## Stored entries
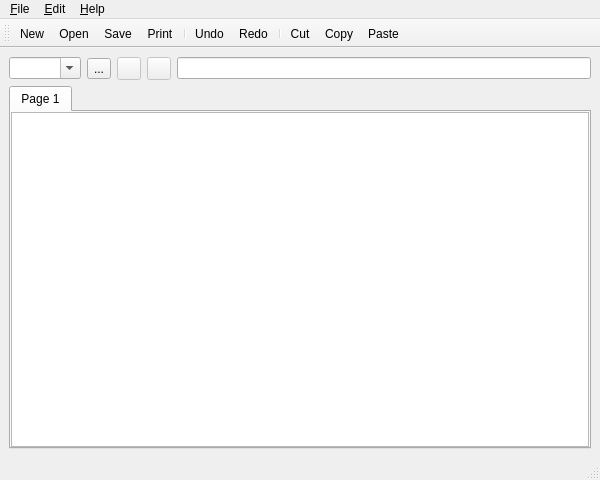
Qt form StupidSheet/ui/windowbase.ui (ralsina/stupidsheet) before a commit.
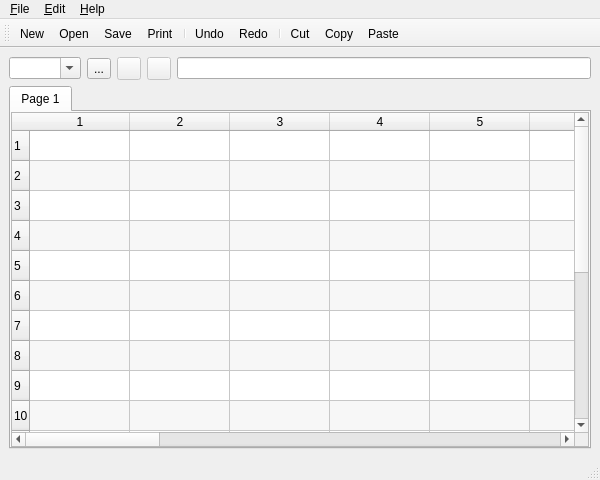
The same form after that commit. Icons and pictures are not drawn.

Commit message:
You can now use the in-cell editor or the on-top editor.
Not quite as nice as in other sheets, because they don't
follow each others contents, but nice enough for now.

The edit to the form file:
```diff
--- a/StupidSheet/ui/windowbase.ui
+++ b/StupidSheet/ui/windowbase.ui
@@ -100,6 +100,52 @@
           <property name="alternatingRowColors" >
            <bool>true</bool>
           </property>
+          <property name="rowCount" >
+           <number>20</number>
+          </property>
+          <property name="columnCount" >
+           <number>20</number>
+          </property>
+          <row/>
+          <row/>
+          <row/>
+          <row/>
+          <row/>
+          <row/>
+          <row/>
+          <row/>
+          <row/>
+          <row/>
+          <row/>
+          <row/>
+          <row/>
+          <row/>
+          <row/>
+          <row/>
+          <row/>
+          <row/>
+          <row/>
+          <row/>
+          <column/>
+          <column/>
+          <column/>
+          <column/>
+          <column/>
+          <column/>
+          <column/>
+          <column/>
+          <column/>
+          <column/>
+          <column/>
+          <column/>
+          <column/>
+          <column/>
+          <column/>
+          <column/>
+          <column/>
+          <column/>
+          <column/>
+          <column/>
          </widget>
         </item>
        </layout>
```
Left out of the diff: 10 changed lines with no effect on the pictures. The commit also changes 2 other files.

## Exercise aim
Wherever a line above contains the string "property", copy that line.

## Solution to the exercise
           <property name="alternatingRowColors" >
           </property>
+          <property name="rowCount" >
+          </property>
+          <property name="columnCount" >
+          </property>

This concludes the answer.